Her husband Issam, meanwhile, was hoping the visits by the religious and political leadership of eastern Europe, the Balkans and the former Soviet Union would lead to more practical gains for the Christian tourist-based economy here by heralding the arrival of more tourists in the millennial year.
"I hope that there will be more business, more tourists, peace in Palestine and peace with Israel, Syria and Lebanon," said Jahshin, a manager at a Jerusalem hotel maintained by the YMCA.
The religious leaders gathered here were also looking to the theological significance of the Christmas gathering. They described it as a prelude to a formal "Great Synod" conference among the Eastern Orthodox churches of the sort that has not been held since the 8th century.
A series of meetings between the pan-Orthodox leadership over the past two days have laid the groundwork for such an event, said Archbishop Szymon of Poland, who presides over the church in the Lodz region.
"This is a preparation for a pan-Orthodox council to talk about different religious points," he said. "Separation is not good. The church should become one, unified. But in what time that will happen, we shall have to see."
Ecumenical Patriarch Bartholomew, the spiritual head of Orthodoxy, has been a strong supporter of unification moves.
But some Orthodox figures fear such a reorganization might encroach on the traditional autonomy of the 15 churches of the Orthodox organized largely around national identities.
In addition, the 15 patriarchs and archbishops who lead the various Orthodox church denominations are eager to preserve the equality they all enjoy in the religious world where Bartholomew is regarded as a "first among equals" rather than as a papal figure with absolute doctrinal authority.

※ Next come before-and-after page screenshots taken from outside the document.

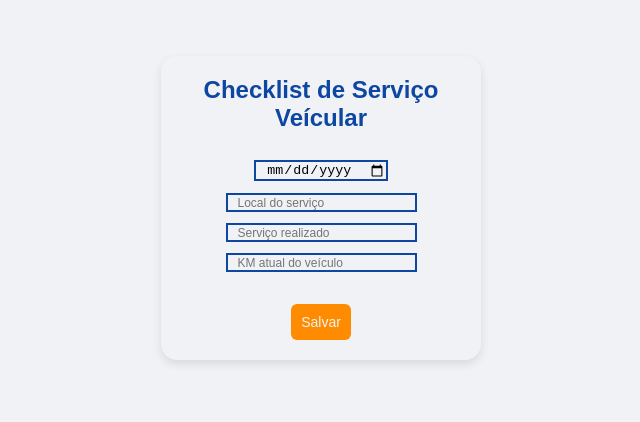
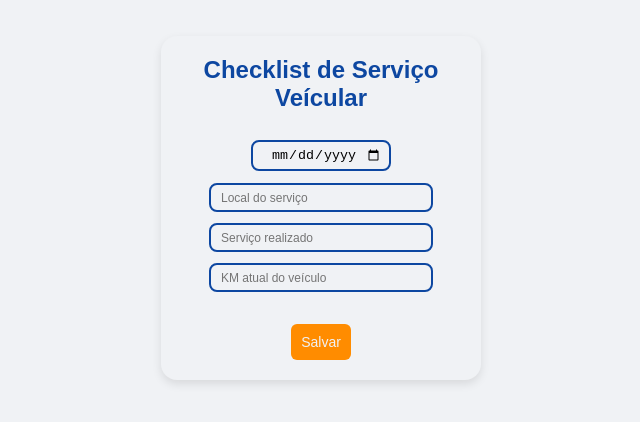
Before and after one commit to 1carog/servicoVeicular, a plain HTML site: page index.html in a window 1280 px wide. Shown: the part 192-614 px from the top of the page, without its empty margins (319-959 px from the left). Drawn offline with Linux system fonts and the light colour scheme.

Commit message:
segundo commit

```diff
--- a/css/style.css
+++ b/css/style.css
@@ -19,11 +19,22 @@ h2{
     text-align: center;
 }
 
-.topo-do-site img{
-    width: 3%;
-    display: block;
-    margin-left: 50%;
-    margin-right: 50%;
+/* .topo-do-site img{ */
+    /* width: 3%; */
+    /* display: block; */
+    /* margin-left: 50%; */
+    /* margin-right: 50%; */
+/* } */
+
+input{
+    width: 80%;
+    padding: 5px;
+    border-radius: 8px;
+    border: 1px solid #0D47A1;
+}
+
+input:not(#local, #servico, #km){
+    width: 50%;
 }
 
 #data{
@@ -31,6 +42,7 @@ h2{
     margin-left: auto;
     margin-right: auto;
     margin-top: 10%;
+    text-align: center;
 }
 
 #local{
```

"One of the big differences in the Eastern churches is that they don't accept the primacy of a pope as in the Roman Catholic world," said Bishop Jann, a religious leader of the younger generation of the Orthodox Church in Albania. "Still we face problems in terms of how to organize ourselves today."
The problems include greater demands for autonomy from congregations in ethnic locales ranging from Estonia to Arab Palestine. A large section of Israel's 100,000 Arab Orthodox population, in fact, is today revolting against the authority of the dominant Greek church here.
On Wednesday several hundred Palestinians gathered in Jerusalem outside of the patriarchs' meeting to protest the local Orthodox church's alleged misuse of monies from the rental of vast church properties as well as its neglect of local Arab community needs.
Conversely, Orthodox leaders today must grapple with congregations of adherents who have been radically shuffled and displaced by the mass population movements of the last century.
No longer are Greek, Russian, and Balkan denominations of believers neatly organized according to ethnic affiliation in the old strongholds of the former Soviet Union, the Balkans and eastern Europe. Instead, they have become increasingly mixed and dispersed throughout Western Europe and the Americas.
"There is a new Orthodox diaspora emerging," said Jann. "And we have to come to grips with that."